What is expected
Leave out the pictures. Return every record otherwise untouched.

○ ○ ○ ○ ○

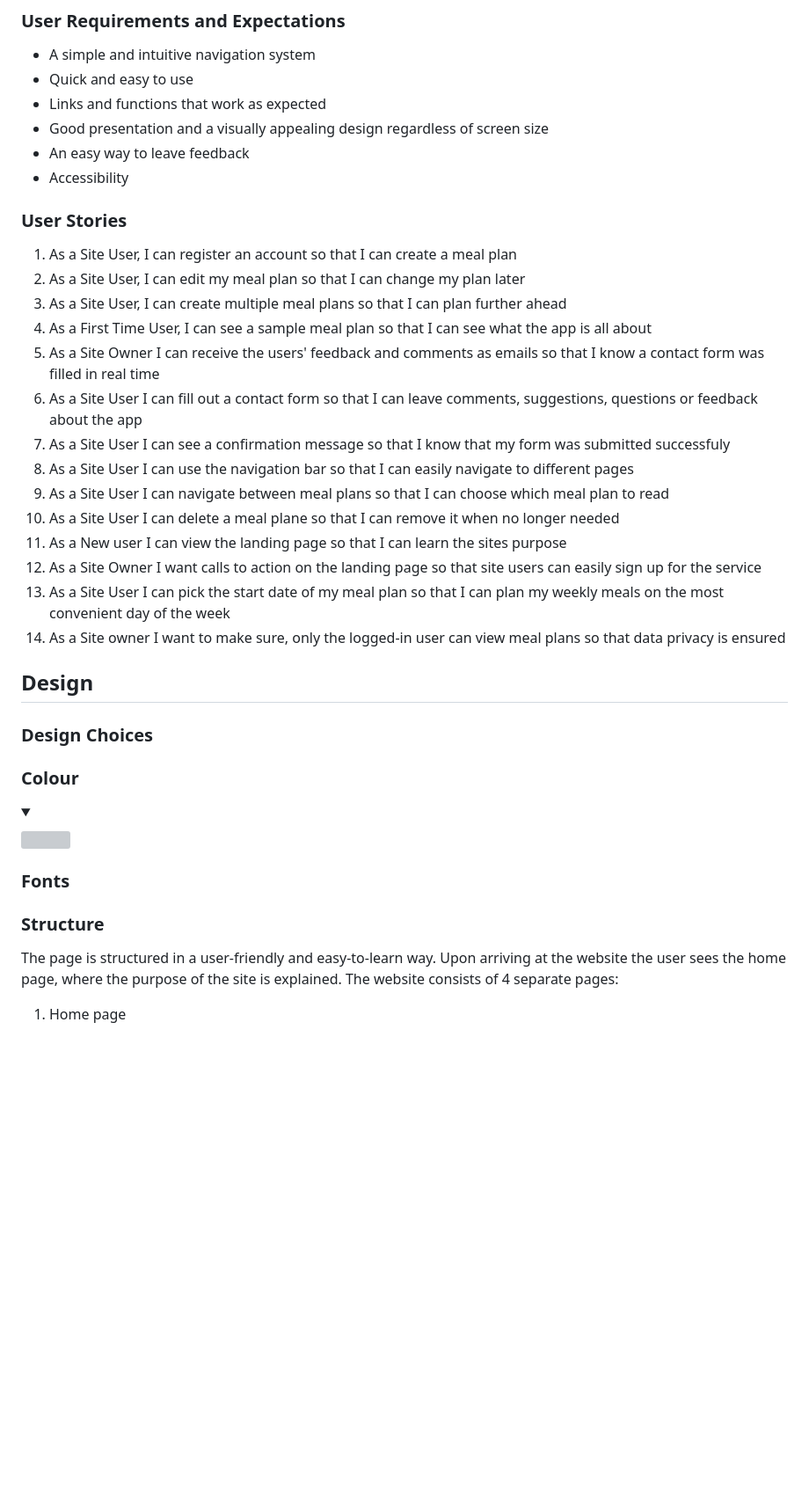
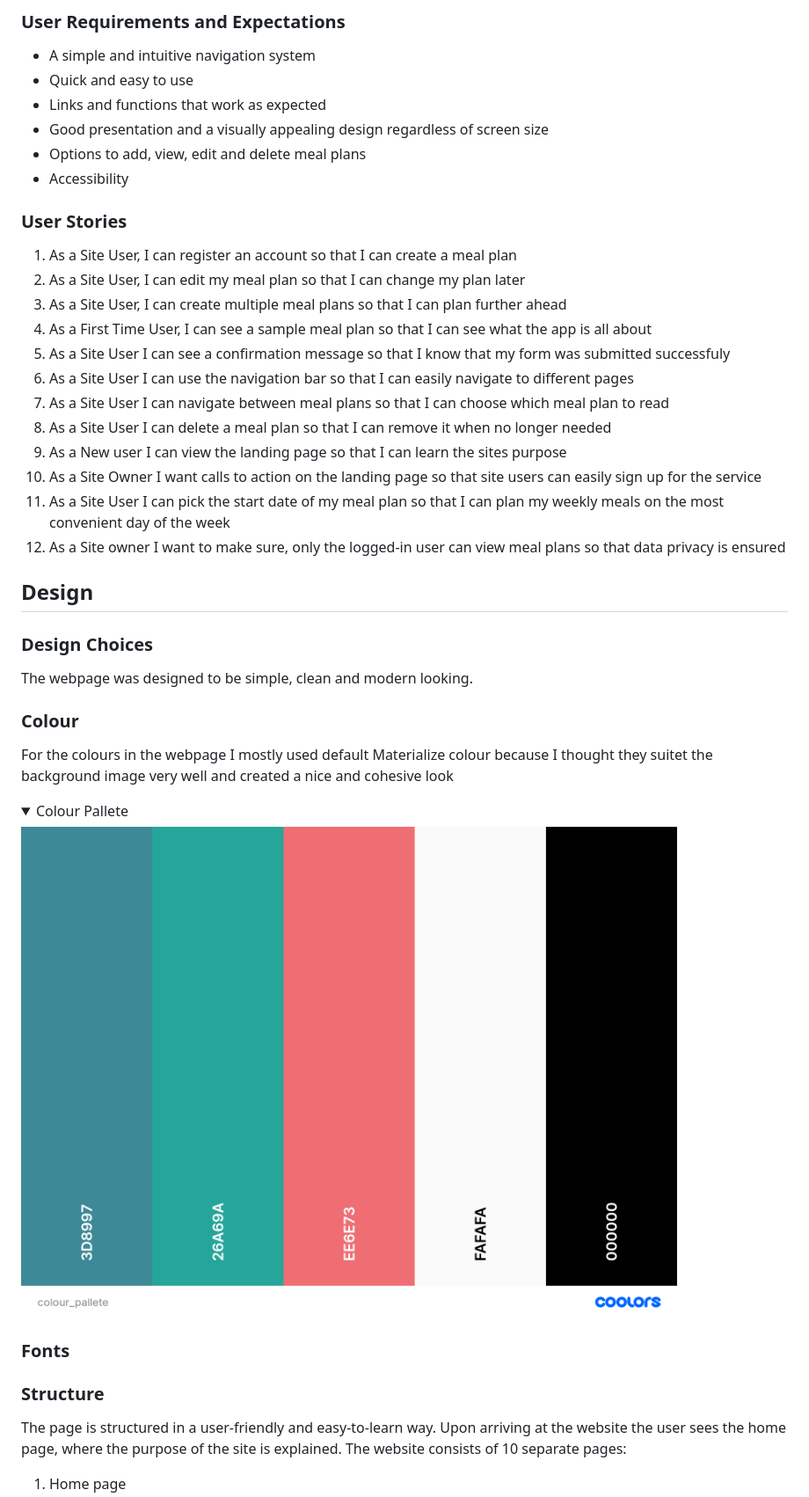
Before and after one commit to 4n4ru/CI-PP4-Meal-Planner, a Markdown page: README.md, the part around the change printed below. Shown: that part at 88% size. Drawn GitHub-style; pictures changed too: docs/colour_pallete.png (added); folded sections open; blank space fills up the shorter version; grey boxes are pictures that could not be loaded.

```diff
--- a/README.md
+++ b/README.md
@@ -63,7 +64,7 @@ Meal Planner is a web app for weekly meal planning. A user is required to sign u
 - Quick and easy to use
 - Links and functions that work as expected
 - Good presentation and a visually appealing design regardless of screen size
-- An easy way to leave feedback
+- Options to add, view, edit and delete meal plans
 - Accessibility
 
 ### User Stories
@@ -71,29 +72,29 @@ Meal Planner is a web app for weekly meal planning. A user is required to sign u
 2. As a Site User, I can edit my meal plan so that I can change my plan later
 3. As a Site User, I can create multiple meal plans so that I can plan further ahead
 4. As a First Time User, I can see a sample meal plan so that I can see what the app is all about
-5. As a Site Owner I can receive the users' feedback and comments as emails so that I know a contact form was filled in real time
-6. As a Site User I can fill out a contact form so that I can leave comments, suggestions, questions or feedback about the app
-7. As a Site User I can see a confirmation message so that I know that my form was submitted successfuly
-8. As a Site User I can use the navigation bar so that I can easily navigate to different pages
-9. As a Site User I can navigate between meal plans so that I can choose which meal plan to read
-10. As a Site User I can delete a meal plane so that I can remove it when no longer needed
-11. As a New user I can view the landing page so that I can learn the sites purpose
-12. As a Site Owner I want calls to action on the landing page so that site users can easily sign up for the service
-13. As a Site User I can pick the start date of my meal plan so that I can plan my weekly meals on the most convenient day of the week
-14. As a Site owner I want to make sure, only the logged-in user can view meal plans so that data privacy is ensured
+5. As a Site User I can see a confirmation message so that I know that my form was submitted successfuly
+6. As a Site User I can use the navigation bar so that I can easily navigate to different pages
+7. As a Site User I can navigate between meal plans so that I can choose which meal plan to read
+8. As a Site User I can delete a meal plan so that I can remove it when no longer needed
+9. As a New user I can view the landing page so that I can learn the sites purpose
+10. As a Site Owner I want calls to action on the landing page so that site users can easily sign up for the service
+11. As a Site User I can pick the start date of my meal plan so that I can plan my weekly meals on the most convenient day of the week
+12. As a Site owner I want to make sure, only the logged-in user can view meal plans so that data privacy is ensured
 
 ## Design
 
 ### Design Choices
+The webpage was designed to be simple, clean and modern looking.
 
 ### Colour
+For the colours in the webpage I mostly used default Materialize colour because I thought they suitet the background image very well and created a nice and cohesive look
 
-<details><summary></summary>
-<img src="">
+<details><summary>Colour Pallete</summary>
+<img src="docs/colour_pallete.png">
 </details>
 
 ### Fonts
 
 ### Structure
-The page is structured in a user-friendly and easy-to-learn way. Upon arriving at the website the user sees the home page, where the purpose of the site is explained. The website consists of 4 separate pages:
+The page is structured in a user-friendly and easy-to-learn way. Upon arriving at the website the user sees the home page, where the purpose of the site is explained. The website consists of 10 separate pages:
 1. Home page
```
Also changed, not shown: other parts of README.md (+49 -30 lines), docs/mockup.jpg (added).
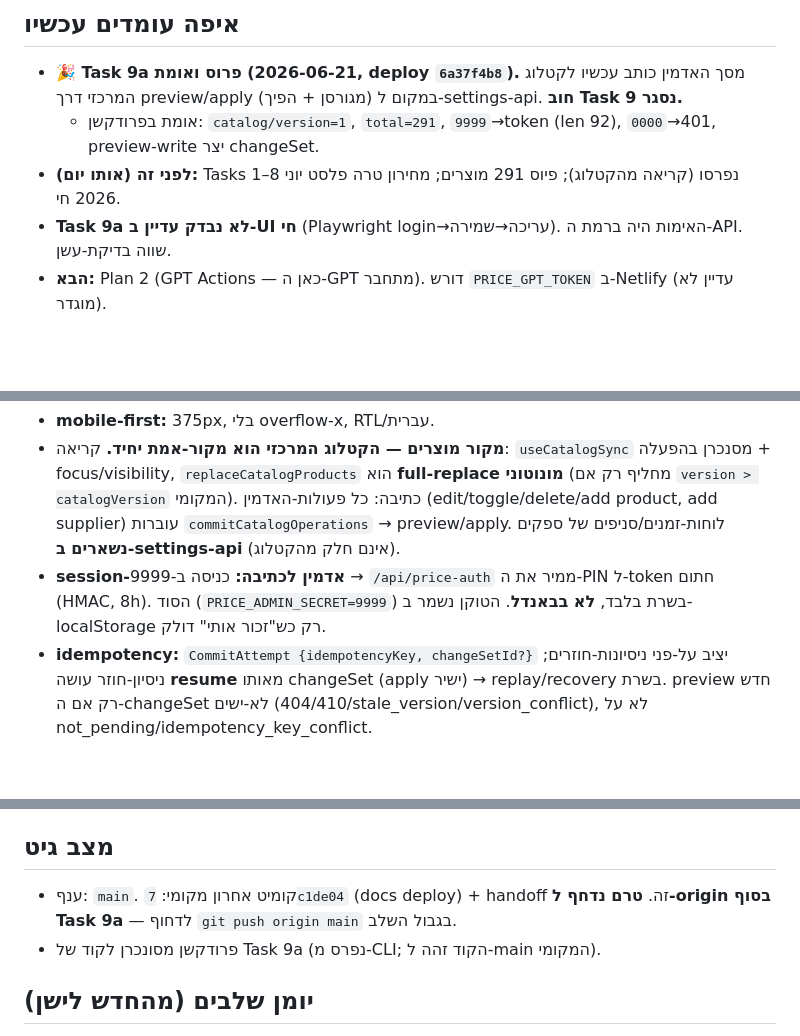
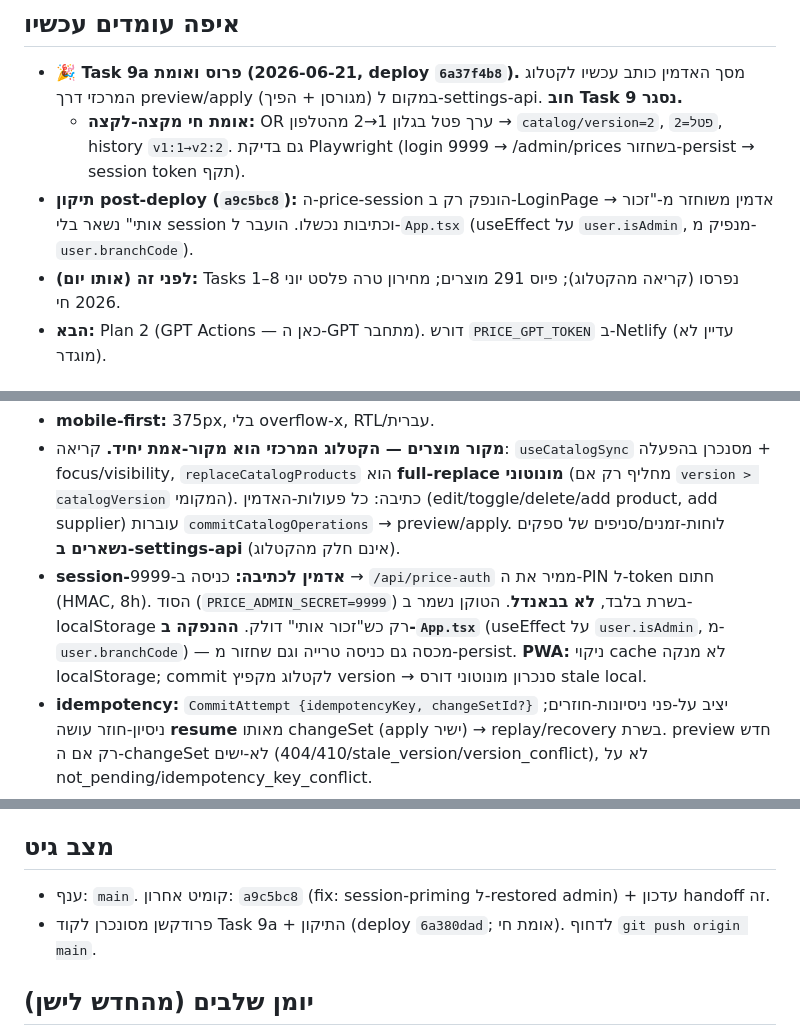
Before and after one commit to or4551-cyber/meshausha-pwa, a Markdown page: docs/handoff/STATE.md, 3 parts joined by grey strips. Rendered like a GitHub page; blank space fills up the shorter version.

Commit message:
docs(handoff): Task 9a session-priming fix + live e2e verification (פטל v2)

```diff
--- a/docs/handoff/STATE.md
+++ b/docs/handoff/STATE.md
@@ -12,9 +12,11 @@
 ## איפה עומדים עכשיו
 - **🎉 Task 9a פרוס ואומת (2026-06-21, deploy `6a37f4b8`).** מסך האדמין כותב עכשיו לקטלוג המרכזי דרך
   preview/apply (מגורסן + הפיך) במקום ל-settings-api. **חוב Task 9 נסגר.**
-  - אומת בפרודקשן: `catalog/version=1`, `total=291`, `9999`→token (len 92), `0000`→401, preview-write יצר changeSet.
+  - **אומת חי מקצה-לקצה:** OR ערך פטל בגלון 1→2 מהטלפון → `catalog/version=2`, `פטל=2`, history `v1:1→v2:2`.
+    גם בדיקת Playwright (login 9999 → /admin/prices בשחזור-persist → session token תקף).
+- **תיקון post-deploy (`a9c5bc8`):** ה-price-session הונפק רק ב-LoginPage → אדמין משוחזר מ-"זכור אותי" נשאר בלי
+  session וכתיבות נכשלו. הועבר ל-`App.tsx` (useEffect על `user.isAdmin`, מנפיק מ-`user.branchCode`).
 - **לפני זה (אותו יום):** Tasks 1–8 נפרסו (קריאה מהקטלוג); פיוס 291 מוצרים; מחירון טרה פלסט יוני 2026 חי.
-- **Task 9a לא נבדק עדיין ב-UI חי** (Playwright login→עריכה→שמירה). האימות היה ברמת ה-API. שווה בדיקת-עשן.
 - **הבא:** Plan 2 (GPT Actions — כאן ה-GPT מתחבר). דורש `PRICE_GPT_TOKEN` ב-Netlify (עדיין לא מוגדר).
 
 ## ארכיטקטורה והחלטות בתוקף
@@ -25,6 +27,8 @@
   preview/apply. לוחות-זמנים/סניפים של ספקים **נשארים ב-settings-api** (אינם חלק מהקטלוג).
 - **session-אדמין לכתיבה:** כניסה ב-9999 → `/api/price-auth` ממיר את ה-PIN ל-token חתום (HMAC, 8h). הסוד
   (`PRICE_ADMIN_SECRET=9999`) בשרת בלבד, **לא בבאנדל**. הטוקן נשמר ב-localStorage רק כש"זכור אותי" דולק.
+  **ההנפקה ב-`App.tsx`** (useEffect על `user.isAdmin`, מ-`user.branchCode`) — מכסה גם כניסה טרייה וגם שחזור
+  מ-persist. **PWA:** ניקוי cache לא מנקה localStorage; commit לקטלוג מקפיץ version → סנכרון מונוטוני דורס stale local.
 - **idempotency:** `CommitAttempt {idempotencyKey, changeSetId?}` יציב על-פני ניסיונות-חוזרים; ניסיון-חוזר עושה
   **resume** מאותו changeSet (apply ישיר) → replay/recovery בשרת. preview חדש רק אם ה-changeSet לא-ישים
   (404/410/stale_version/version_conflict), לא על not_pending/idempotency_key_conflict.
@@ -58,9 +62,8 @@
 - remote: `github.com/or4551-cyber/meshausha-pwa`. פרודקשן: `meshaushapp.netlify.app`. תוכנית PRO.
 
 ## מצב גיט
-- ענף: `main`. קומיט אחרון מקומי: `7c1de04` (docs deploy) + handoff זה. **טרם נדחף ל-origin בסוף Task 9a** —
-  לדחוף `git push origin main` בגבול השלב.
-- פרודקשן מסונכרן לקוד של Task 9a (נפרס מ-CLI; הקוד זהה ל-main המקומי).
+- ענף: `main`. קומיט אחרון: `a9c5bc8` (fix: session-priming ל-restored admin) + עדכון handoff זה.
+- פרודקשן מסונכרן לקוד Task 9a + התיקון (deploy `6a380dad`; אומת חי). לדחוף `git push origin main`.
 
 ## יומן שלבים (מהחדש לישן)
 - [2026-06-21 — Task 9a: מסך אדמין כותב לקטלוג](JOURNAL/2026-06-21-task9a-admin-catalog-writes.md) — preview/apply, session ממיחזור 9999; Codex תפס BLOCKER ב-idempotency → resume מ-changeSet; נפרס+אומת; סאגת env (PRICE_SESSION_SECRET ידני + redeploy).
```
Also changed, not shown: docs/sync/CHANNEL.md (+1 -0 lines), 1 other file.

○ ○ ○ ○ ○

Solved problem
Before and after one commit to 4n4ru/CI-PP4-Meal-Planner, a Markdown page: README.md, the part around the change printed below. Shown: that part at 88% size. Drawn GitHub-style; pictures changed too: docs/colour_pallete.png (added); folded sections open; blank space fills up the shorter version; grey boxes are pictures that could not be loaded.

```diff
--- a/README.md
+++ b/README.md
@@ -63,7 +64,7 @@ Meal Planner is a web app for weekly meal planning. A user is required to sign u
 - Quick and easy to use
 - Links and functions that work as expected
 - Good presentation and a visually appealing design regardless of screen size
-- An easy way to leave feedback
+- Options to add, view, edit and delete meal plans
 - Accessibility
 
 ### User Stories
@@ -71,29 +72,29 @@ Meal Planner is a web app for weekly meal planning. A user is required to sign u
 2. As a Site User, I can edit my meal plan so that I can change my plan later
 3. As a Site User, I can create multiple meal plans so that I can plan further ahead
 4. As a First Time User, I can see a sample meal plan so that I can see what the app is all about
-5. As a Site Owner I can receive the users' feedback and comments as emails so that I know a contact form was filled in real time
-6. As a Site User I can fill out a contact form so that I can leave comments, suggestions, questions or feedback about the app
-7. As a Site User I can see a confirmation message so that I know that my form was submitted successfuly
-8. As a Site User I can use the navigation bar so that I can easily navigate to different pages
-9. As a Site User I can navigate between meal plans so that I can choose which meal plan to read
-10. As a Site User I can delete a meal plane so that I can remove it when no longer needed
-11. As a New user I can view the landing page so that I can learn the sites purpose
-12. As a Site Owner I want calls to action on the landing page so that site users can easily sign up for the service
-13. As a Site User I can pick the start date of my meal plan so that I can plan my weekly meals on the most convenient day of the week
-14. As a Site owner I want to make sure, only the logged-in user can view meal plans so that data privacy is ensured
+5. As a Site User I can see a confirmation message so that I know that my form was submitted successfuly
+6. As a Site User I can use the navigation bar so that I can easily navigate to different pages
+7. As a Site User I can navigate between meal plans so that I can choose which meal plan to read
+8. As a Site User I can delete a meal plan so that I can remove it when no longer needed
+9. As a New user I can view the landing page so that I can learn the sites purpose
+10. As a Site Owner I want calls to action on the landing page so that site users can easily sign up for the service
+11. As a Site User I can pick the start date of my meal plan so that I can plan my weekly meals on the most convenient day of the week
+12. As a Site owner I want to make sure, only the logged-in user can view meal plans so that data privacy is ensured
 
 ## Design
 
 ### Design Choices
+The webpage was designed to be simple, clean and modern looking.
 
 ### Colour
+For the colours in the webpage I mostly used default Materialize colour because I thought they suitet the background image very well and created a nice and cohesive look
 
-<details><summary></summary>
-<img src="">
+<details><summary>Colour Pallete</summary>
+<img src="docs/colour_pallete.png">
 </details>
 
 ### Fonts
 
 ### Structure
-The page is structured in a user-friendly and easy-to-learn way. Upon arriving at the website the user sees the home page, where the purpose of the site is explained. The website consists of 4 separate pages:
+The page is structured in a user-friendly and easy-to-learn way. Upon arriving at the website the user sees the home page, where the purpose of the site is explained. The website consists of 10 separate pages:
 1. Home page
```
Also changed, not shown: other parts of README.md (+49 -30 lines), docs/mockup.jpg (added).
Before and after one commit to or4551-cyber/meshausha-pwa, a Markdown page: docs/handoff/STATE.md, 3 parts joined by grey strips. Rendered like a GitHub page; blank space fills up the shorter version.

Commit message:
docs(handoff): Task 9a session-priming fix + live e2e verification (פטל v2)

```diff
--- a/docs/handoff/STATE.md
+++ b/docs/handoff/STATE.md
@@ -12,9 +12,11 @@
 ## איפה עומדים עכשיו
 - **🎉 Task 9a פרוס ואומת (2026-06-21, deploy `6a37f4b8`).** מסך האדמין כותב עכשיו לקטלוג המרכזי דרך
   preview/apply (מגורסן + הפיך) במקום ל-settings-api. **חוב Task 9 נסגר.**
-  - אומת בפרודקשן: `catalog/version=1`, `total=291`, `9999`→token (len 92), `0000`→401, preview-write יצר changeSet.
+  - **אומת חי מקצה-לקצה:** OR ערך פטל בגלון 1→2 מהטלפון → `catalog/version=2`, `פטל=2`, history `v1:1→v2:2`.
+    גם בדיקת Playwright (login 9999 → /admin/prices בשחזור-persist → session token תקף).
+- **תיקון post-deploy (`a9c5bc8`):** ה-price-session הונפק רק ב-LoginPage → אדמין משוחזר מ-"זכור אותי" נשאר בלי
+  session וכתיבות נכשלו. הועבר ל-`App.tsx` (useEffect על `user.isAdmin`, מנפיק מ-`user.branchCode`).
 - **לפני זה (אותו יום):** Tasks 1–8 נפרסו (קריאה מהקטלוג); פיוס 291 מוצרים; מחירון טרה פלסט יוני 2026 חי.
-- **Task 9a לא נבדק עדיין ב-UI חי** (Playwright login→עריכה→שמירה). האימות היה ברמת ה-API. שווה בדיקת-עשן.
 - **הבא:** Plan 2 (GPT Actions — כאן ה-GPT מתחבר). דורש `PRICE_GPT_TOKEN` ב-Netlify (עדיין לא מוגדר).
 
 ## ארכיטקטורה והחלטות בתוקף
@@ -25,6 +27,8 @@
   preview/apply. לוחות-זמנים/סניפים של ספקים **נשארים ב-settings-api** (אינם חלק מהקטלוג).
 - **session-אדמין לכתיבה:** כניסה ב-9999 → `/api/price-auth` ממיר את ה-PIN ל-token חתום (HMAC, 8h). הסוד
   (`PRICE_ADMIN_SECRET=9999`) בשרת בלבד, **לא בבאנדל**. הטוקן נשמר ב-localStorage רק כש"זכור אותי" דולק.
+  **ההנפקה ב-`App.tsx`** (useEffect על `user.isAdmin`, מ-`user.branchCode`) — מכסה גם כניסה טרייה וגם שחזור
+  מ-persist. **PWA:** ניקוי cache לא מנקה localStorage; commit לקטלוג מקפיץ version → סנכרון מונוטוני דורס stale local.
 - **idempotency:** `CommitAttempt {idempotencyKey, changeSetId?}` יציב על-פני ניסיונות-חוזרים; ניסיון-חוזר עושה
   **resume** מאותו changeSet (apply ישיר) → replay/recovery בשרת. preview חדש רק אם ה-changeSet לא-ישים
   (404/410/stale_version/version_conflict), לא על not_pending/idempotency_key_conflict.
@@ -58,9 +62,8 @@
 - remote: `github.com/or4551-cyber/meshausha-pwa`. פרודקשן: `meshaushapp.netlify.app`. תוכנית PRO.
 
 ## מצב גיט
-- ענף: `main`. קומיט אחרון מקומי: `7c1de04` (docs deploy) + handoff זה. **טרם נדחף ל-origin בסוף Task 9a** —
-  לדחוף `git push origin main` בגבול השלב.
-- פרודקשן מסונכרן לקוד של Task 9a (נפרס מ-CLI; הקוד זהה ל-main המקומי).
+- ענף: `main`. קומיט אחרון: `a9c5bc8` (fix: session-priming ל-restored admin) + עדכון handoff זה.
+- פרודקשן מסונכרן לקוד Task 9a + התיקון (deploy `6a380dad`; אומת חי). לדחוף `git push origin main`.
 
 ## יומן שלבים (מהחדש לישן)
 - [2026-06-21 — Task 9a: מסך אדמין כותב לקטלוג](JOURNAL/2026-06-21-task9a-admin-catalog-writes.md) — preview/apply, session ממיחזור 9999; Codex תפס BLOCKER ב-idempotency → resume מ-changeSet; נפרס+אומת; סאגת env (PRICE_SESSION_SECRET ידני + redeploy).
```
Also changed, not shown: docs/sync/CHANNEL.md (+1 -0 lines), 1 other file.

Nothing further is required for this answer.